A general form of Ridge regression optimization looks like

Minimize: \( \sum\limits_{i=1}^n {(y_i - \hat{\beta}_0 - \sum\limits_{j=1}^p {\hat{\beta}_jx_j} )^2} + \lambda \sum\limits_{i=1}^p \hat{\beta}_i^2 \)

In this case, \( \hat{\beta}_0 = 0 \) and \( n = p = 2 \). So, the optimization looks like:

Minimize: \( (y_1 - \hat{\beta}_1x_{11} - \hat{\beta}_2x_{12})^2 + (y_2 - \hat{\beta}_1x_{21} - \hat{\beta}_2x_{22})^2 + \lambda (\hat{\beta}_1^2 + \hat{\beta}_2^2) \)

Now we are given that, \( x_{11} = x_{12} = x_1 \) and \( x_{21} = x_{22} = x_2 \). We take derivatives of above expression with respect to both \( \hat{\beta_1} \) and \( \hat{\beta_2} \) and setting them equal to zero find that, \( \hat{\beta^*}_1 = \frac{x_1y_1 + x_2y_2 - \hat{\beta^*}_2(x_1^2 + x_2^2)}{\lambda + x_1^2 + x_2^2} \) and \( \hat{\beta^*}_2 = \frac{x_1y_1 + x_2y_2 - \hat{\beta^*}_1(x_1^2 + x_2^2)}{\lambda + x_1^2 + x_2^2} \)

Symmetry in these expressions suggests that \( \hat{\beta^*}_1 = \hat{\beta^*}_2 \)

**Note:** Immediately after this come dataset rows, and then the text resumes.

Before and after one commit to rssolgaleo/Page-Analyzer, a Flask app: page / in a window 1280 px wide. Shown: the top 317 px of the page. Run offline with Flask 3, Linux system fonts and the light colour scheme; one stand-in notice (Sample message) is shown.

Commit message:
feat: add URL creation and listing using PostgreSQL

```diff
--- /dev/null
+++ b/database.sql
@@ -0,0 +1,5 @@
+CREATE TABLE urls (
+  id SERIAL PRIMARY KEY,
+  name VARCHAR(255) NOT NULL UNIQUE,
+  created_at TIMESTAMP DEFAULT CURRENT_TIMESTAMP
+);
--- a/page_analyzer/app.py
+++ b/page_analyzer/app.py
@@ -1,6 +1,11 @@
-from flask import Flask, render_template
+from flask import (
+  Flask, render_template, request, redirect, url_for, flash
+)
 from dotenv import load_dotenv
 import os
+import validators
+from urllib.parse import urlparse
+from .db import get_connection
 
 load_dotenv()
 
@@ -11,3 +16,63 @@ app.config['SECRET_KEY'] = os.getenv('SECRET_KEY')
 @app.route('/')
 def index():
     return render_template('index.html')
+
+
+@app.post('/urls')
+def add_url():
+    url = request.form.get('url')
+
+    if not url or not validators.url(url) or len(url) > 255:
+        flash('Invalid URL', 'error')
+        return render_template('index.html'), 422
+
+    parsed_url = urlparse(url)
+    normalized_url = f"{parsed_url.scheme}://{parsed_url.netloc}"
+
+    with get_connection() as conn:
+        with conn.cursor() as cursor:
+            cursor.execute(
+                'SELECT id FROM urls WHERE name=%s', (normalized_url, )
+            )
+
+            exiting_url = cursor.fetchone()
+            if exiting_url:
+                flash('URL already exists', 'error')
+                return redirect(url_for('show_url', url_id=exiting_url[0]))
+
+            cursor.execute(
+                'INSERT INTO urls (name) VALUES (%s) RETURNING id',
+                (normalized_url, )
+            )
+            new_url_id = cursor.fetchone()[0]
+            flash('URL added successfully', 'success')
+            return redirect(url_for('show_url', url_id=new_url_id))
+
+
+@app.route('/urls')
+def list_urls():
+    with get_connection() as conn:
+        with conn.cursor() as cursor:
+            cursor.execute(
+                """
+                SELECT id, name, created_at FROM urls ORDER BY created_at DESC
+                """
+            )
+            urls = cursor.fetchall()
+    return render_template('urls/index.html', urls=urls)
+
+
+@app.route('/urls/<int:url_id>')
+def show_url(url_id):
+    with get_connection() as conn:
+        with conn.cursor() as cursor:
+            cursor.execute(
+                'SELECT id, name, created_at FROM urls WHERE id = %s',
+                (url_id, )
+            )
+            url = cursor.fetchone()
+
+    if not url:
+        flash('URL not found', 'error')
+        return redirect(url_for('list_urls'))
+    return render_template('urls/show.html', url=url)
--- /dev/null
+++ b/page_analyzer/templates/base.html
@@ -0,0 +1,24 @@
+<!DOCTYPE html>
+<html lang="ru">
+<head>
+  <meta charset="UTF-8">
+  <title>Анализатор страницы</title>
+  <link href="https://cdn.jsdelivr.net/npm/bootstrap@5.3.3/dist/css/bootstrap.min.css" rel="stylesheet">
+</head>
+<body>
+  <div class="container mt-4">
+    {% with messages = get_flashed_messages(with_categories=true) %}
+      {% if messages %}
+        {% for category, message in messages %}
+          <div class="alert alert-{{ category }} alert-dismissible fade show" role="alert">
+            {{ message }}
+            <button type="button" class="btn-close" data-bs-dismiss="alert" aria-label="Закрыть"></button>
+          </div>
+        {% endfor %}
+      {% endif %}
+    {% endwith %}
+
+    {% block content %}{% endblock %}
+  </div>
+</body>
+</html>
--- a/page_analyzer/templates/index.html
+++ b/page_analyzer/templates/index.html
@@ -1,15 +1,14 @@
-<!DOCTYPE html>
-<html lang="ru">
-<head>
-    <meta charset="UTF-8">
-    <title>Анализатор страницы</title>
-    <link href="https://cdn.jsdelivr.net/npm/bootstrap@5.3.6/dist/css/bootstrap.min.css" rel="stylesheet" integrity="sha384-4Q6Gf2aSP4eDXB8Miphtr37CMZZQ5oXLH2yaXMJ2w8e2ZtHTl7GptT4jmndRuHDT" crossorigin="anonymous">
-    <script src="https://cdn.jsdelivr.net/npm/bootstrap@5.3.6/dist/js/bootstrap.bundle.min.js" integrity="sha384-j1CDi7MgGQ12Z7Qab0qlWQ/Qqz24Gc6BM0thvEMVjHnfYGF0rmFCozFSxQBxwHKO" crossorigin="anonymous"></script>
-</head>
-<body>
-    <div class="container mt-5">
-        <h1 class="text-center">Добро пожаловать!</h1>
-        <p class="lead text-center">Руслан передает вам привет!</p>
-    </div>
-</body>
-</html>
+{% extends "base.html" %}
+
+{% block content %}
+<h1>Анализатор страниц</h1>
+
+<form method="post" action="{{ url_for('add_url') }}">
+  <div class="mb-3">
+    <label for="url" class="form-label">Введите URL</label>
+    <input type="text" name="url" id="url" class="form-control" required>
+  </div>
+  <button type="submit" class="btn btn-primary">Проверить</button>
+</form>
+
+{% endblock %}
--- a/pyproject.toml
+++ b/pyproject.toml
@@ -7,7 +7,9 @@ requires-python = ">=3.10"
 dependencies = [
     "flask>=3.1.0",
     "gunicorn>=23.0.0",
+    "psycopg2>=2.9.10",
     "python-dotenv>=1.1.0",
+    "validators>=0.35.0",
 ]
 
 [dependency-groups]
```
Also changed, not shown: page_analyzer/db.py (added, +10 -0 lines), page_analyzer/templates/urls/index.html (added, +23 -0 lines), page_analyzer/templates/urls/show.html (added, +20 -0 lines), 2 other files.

Like Ridge regression,

Minimize: \( (y_1 - \hat{\beta}_1x_{11} - \hat{\beta}_2x_{12})^2 + (y_2 - \hat{\beta}_1x_{21} - \hat{\beta}_2x_{22})^2 + \lambda (| \hat{\beta}_1 | + | \hat{\beta}_2 |) \)

Here is a geometric interpretation of the solutions for the equation in *c* above. We use the alternate form of Lasso constraints \( | \hat{\beta}_1 | + | \hat{\beta}_2 | < s \).

The Lasso constraint take the form \( | \hat{\beta}_1 | + | \hat{\beta}_2 | < s \), which when plotted take the familiar shape of a diamond centered at origin \( (0, 0) \). Next consider the squared optimization constraint \( (y_1 - \hat{\beta}_1x_{11} - \hat{\beta}_2x_{12})^2 + (y_2 - \hat{\beta}_1x_{21} - \hat{\beta}_2x_{22})^2 \). We use the facts \( x_{11} = x_{12} \), \( x_{21} = x_{22} \), \( x_{11} + x_{21} = 0 \), \( x_{12} + x_{22} = 0 \) and \( y_1 + y_2 = 0 \) to simplify it to

Minimize: \( 2.(y_1 - (\hat{\beta}_1 + \hat{\beta}_2)x_{11})^2 \).

This optimization problem has a simple solution: \( \hat{\beta}_1 + \hat{\beta}_2 = \frac{y_1}{x_{11}} \). This is a line parallel to the edge of Lasso-diamond \( \hat{\beta}_1 + \hat{\beta}_2 = s \). Now solutions to the original Lasso optimization problem are contours of the function \( (y_1 - (\hat{\beta}_1 + \hat{\beta}_2)x_{11})^2 \) that touch the Lasso-diamond \( \hat{\beta}_1 + \hat{\beta}_2 = s \). Finally, as \( \hat{\beta}_1 \) and \( \hat{\beta}_2 \) very along the line \( \hat{\beta}_1 + \hat{\beta}_2 = \frac{y_1}{x_{11}} \), these contours touch the Lasso-diamond edge \( \hat{\beta}_1 + \hat{\beta}_2 = s \) at different points. As a result, the entire edge \( \hat{\beta}_1 + \hat{\beta}_2 = s \) is a potential solution to the Lasso optimization problem!

Similar argument can be made for the opposite Lasso-diamond edge: \( \hat{\beta}_1 + \hat{\beta}_2 = -s \).

Thus, the Lasso problem does not have a unique solution. The general form of solution is given by two line segments:

\( \hat{\beta}_1 + \hat{\beta}_2 = s; \hat{\beta}_1 \geq 0; \hat{\beta}_2 \geq 0 \) and \( \hat{\beta}_1 + \hat{\beta}_2 = -s; \hat{\beta}_1 \leq 0; \hat{\beta}_2 \leq 0 \)